• _Work required_: Where does the string "justify" occur in the records below? Copy every line that holds it.

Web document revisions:
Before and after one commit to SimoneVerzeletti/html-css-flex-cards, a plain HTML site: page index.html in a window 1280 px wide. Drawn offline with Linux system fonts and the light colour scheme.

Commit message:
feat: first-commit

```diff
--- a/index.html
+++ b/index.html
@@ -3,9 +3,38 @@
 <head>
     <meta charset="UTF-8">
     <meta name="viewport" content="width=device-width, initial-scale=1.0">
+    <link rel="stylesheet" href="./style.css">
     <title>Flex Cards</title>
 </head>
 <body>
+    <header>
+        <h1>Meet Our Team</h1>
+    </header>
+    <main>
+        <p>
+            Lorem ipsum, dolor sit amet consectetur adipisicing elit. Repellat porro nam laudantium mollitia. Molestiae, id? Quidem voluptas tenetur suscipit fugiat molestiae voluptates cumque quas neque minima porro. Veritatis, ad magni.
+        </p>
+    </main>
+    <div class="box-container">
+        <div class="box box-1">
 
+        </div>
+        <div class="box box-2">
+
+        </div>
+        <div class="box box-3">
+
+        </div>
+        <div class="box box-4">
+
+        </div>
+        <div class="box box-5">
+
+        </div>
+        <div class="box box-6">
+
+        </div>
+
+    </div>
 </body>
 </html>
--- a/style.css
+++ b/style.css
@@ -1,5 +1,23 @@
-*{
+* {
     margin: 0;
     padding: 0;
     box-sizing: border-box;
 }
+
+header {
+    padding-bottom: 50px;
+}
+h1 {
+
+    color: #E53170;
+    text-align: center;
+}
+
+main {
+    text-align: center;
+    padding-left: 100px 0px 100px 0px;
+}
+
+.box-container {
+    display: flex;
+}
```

...

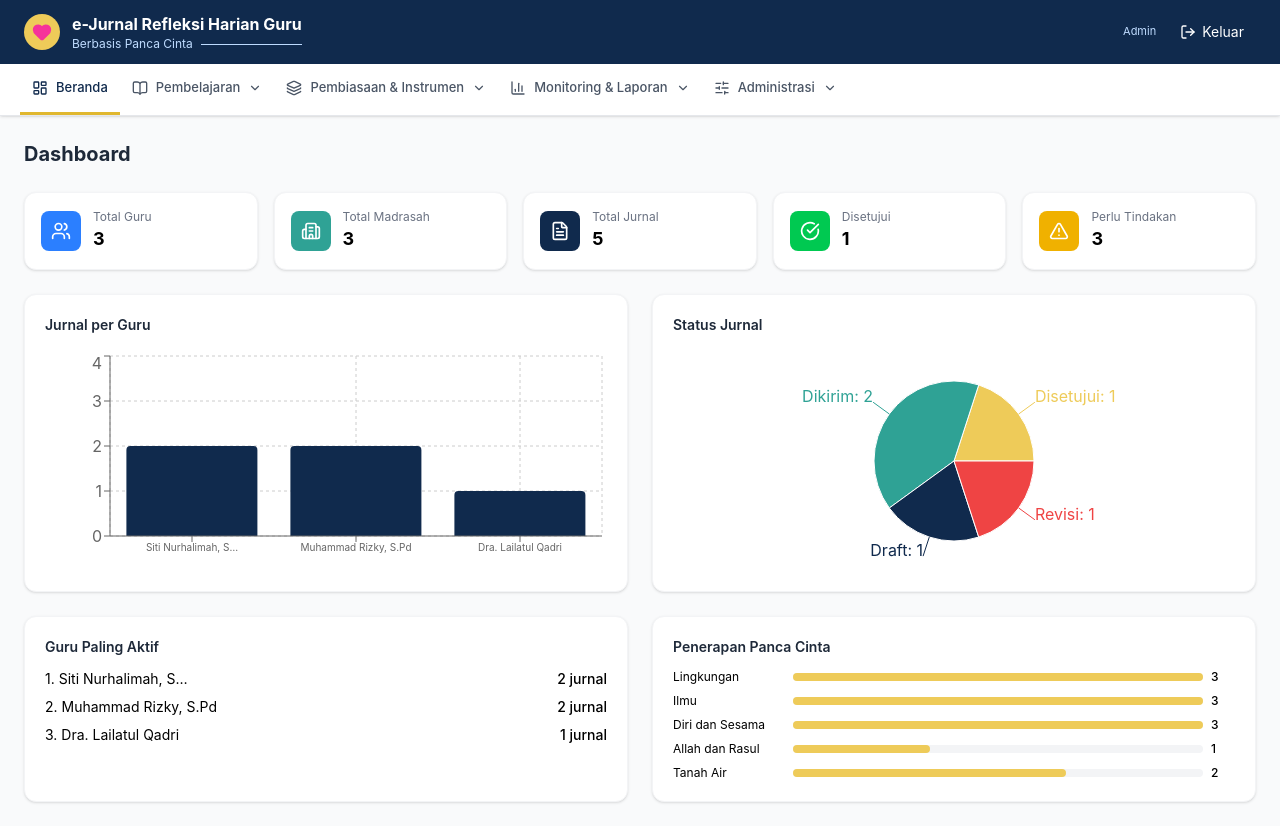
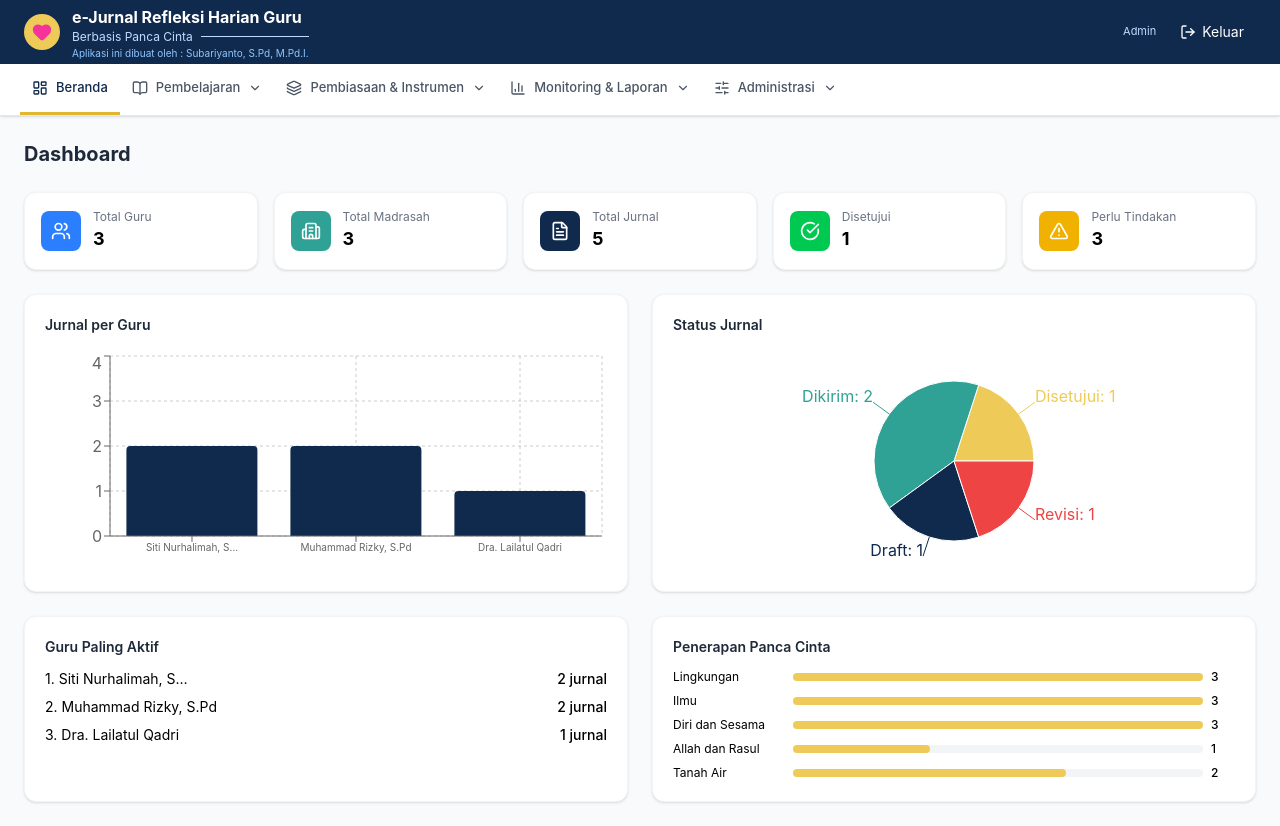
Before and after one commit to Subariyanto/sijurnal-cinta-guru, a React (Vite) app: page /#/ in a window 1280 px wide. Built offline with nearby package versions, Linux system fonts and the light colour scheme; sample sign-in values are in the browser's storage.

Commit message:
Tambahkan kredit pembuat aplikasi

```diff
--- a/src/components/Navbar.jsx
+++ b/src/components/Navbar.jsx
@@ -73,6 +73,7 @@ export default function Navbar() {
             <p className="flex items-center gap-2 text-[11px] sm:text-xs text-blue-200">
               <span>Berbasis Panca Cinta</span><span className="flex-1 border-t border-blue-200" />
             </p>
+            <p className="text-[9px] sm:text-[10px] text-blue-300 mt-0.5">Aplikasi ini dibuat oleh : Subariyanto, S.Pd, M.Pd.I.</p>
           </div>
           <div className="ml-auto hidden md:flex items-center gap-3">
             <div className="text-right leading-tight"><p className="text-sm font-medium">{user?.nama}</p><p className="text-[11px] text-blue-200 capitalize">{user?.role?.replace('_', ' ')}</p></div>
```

* * *

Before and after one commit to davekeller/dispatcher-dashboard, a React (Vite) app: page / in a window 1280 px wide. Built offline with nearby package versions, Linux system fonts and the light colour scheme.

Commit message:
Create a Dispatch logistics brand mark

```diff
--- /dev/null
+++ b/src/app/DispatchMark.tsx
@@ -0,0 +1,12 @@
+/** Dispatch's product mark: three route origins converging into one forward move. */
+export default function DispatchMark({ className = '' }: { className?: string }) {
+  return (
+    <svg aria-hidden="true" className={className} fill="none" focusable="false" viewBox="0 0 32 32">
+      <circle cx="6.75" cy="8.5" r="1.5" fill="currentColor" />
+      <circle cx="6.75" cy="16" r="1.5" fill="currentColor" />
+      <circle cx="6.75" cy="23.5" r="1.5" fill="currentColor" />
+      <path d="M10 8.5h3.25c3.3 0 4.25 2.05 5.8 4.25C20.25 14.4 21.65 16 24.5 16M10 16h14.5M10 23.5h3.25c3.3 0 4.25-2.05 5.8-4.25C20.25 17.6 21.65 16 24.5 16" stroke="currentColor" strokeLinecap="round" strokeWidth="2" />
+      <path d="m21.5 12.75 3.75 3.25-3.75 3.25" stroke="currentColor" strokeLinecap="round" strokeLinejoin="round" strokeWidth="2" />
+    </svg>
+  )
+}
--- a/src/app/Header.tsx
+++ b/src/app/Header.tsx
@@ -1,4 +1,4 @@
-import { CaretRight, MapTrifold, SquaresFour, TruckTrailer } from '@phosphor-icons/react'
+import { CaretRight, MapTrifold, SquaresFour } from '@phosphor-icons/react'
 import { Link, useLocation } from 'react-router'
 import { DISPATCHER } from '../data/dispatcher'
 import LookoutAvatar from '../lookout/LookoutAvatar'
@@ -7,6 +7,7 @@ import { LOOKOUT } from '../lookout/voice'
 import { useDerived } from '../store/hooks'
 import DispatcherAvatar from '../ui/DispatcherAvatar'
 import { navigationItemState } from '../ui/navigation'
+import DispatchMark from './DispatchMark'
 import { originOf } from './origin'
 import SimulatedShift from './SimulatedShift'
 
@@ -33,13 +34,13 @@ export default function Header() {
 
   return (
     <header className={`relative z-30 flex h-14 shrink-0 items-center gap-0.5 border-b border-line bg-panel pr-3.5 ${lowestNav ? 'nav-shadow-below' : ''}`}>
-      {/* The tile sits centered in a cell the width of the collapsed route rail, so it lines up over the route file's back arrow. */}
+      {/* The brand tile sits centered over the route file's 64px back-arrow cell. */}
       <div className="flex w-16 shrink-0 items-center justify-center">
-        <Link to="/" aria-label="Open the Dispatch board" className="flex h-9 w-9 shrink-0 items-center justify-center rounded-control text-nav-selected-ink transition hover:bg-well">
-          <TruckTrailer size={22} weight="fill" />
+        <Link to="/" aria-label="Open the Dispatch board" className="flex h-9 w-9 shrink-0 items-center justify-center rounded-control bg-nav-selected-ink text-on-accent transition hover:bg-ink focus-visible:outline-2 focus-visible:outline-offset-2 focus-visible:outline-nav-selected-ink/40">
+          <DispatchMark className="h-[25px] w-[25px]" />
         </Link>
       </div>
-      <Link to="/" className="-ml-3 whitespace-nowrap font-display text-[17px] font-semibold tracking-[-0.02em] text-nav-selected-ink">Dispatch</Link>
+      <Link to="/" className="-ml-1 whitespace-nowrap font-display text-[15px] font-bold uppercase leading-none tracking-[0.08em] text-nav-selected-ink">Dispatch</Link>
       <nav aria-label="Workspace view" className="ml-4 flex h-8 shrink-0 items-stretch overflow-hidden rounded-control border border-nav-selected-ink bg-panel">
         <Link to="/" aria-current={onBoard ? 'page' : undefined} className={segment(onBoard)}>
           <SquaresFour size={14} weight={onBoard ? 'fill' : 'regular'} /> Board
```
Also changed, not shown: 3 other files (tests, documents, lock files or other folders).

• _Result_:
       <div className="flex w-16 shrink-0 items-center justify-center">
-        <Link to="/" aria-label="Open the Dispatch board" className="flex h-9 w-9 shrink-0 items-center justify-center rounded-control text-nav-selected-ink transition hover:bg-well">
+        <Link to="/" aria-label="Open the Dispatch board" className="flex h-9 w-9 shrink-0 items-center justify-center rounded-control bg-nav-selected-ink text-on-accent transition hover:bg-ink focus-visible:outline-2 focus-visible:outline-offset-2 focus-visible:outline-nav-selected-ink/40">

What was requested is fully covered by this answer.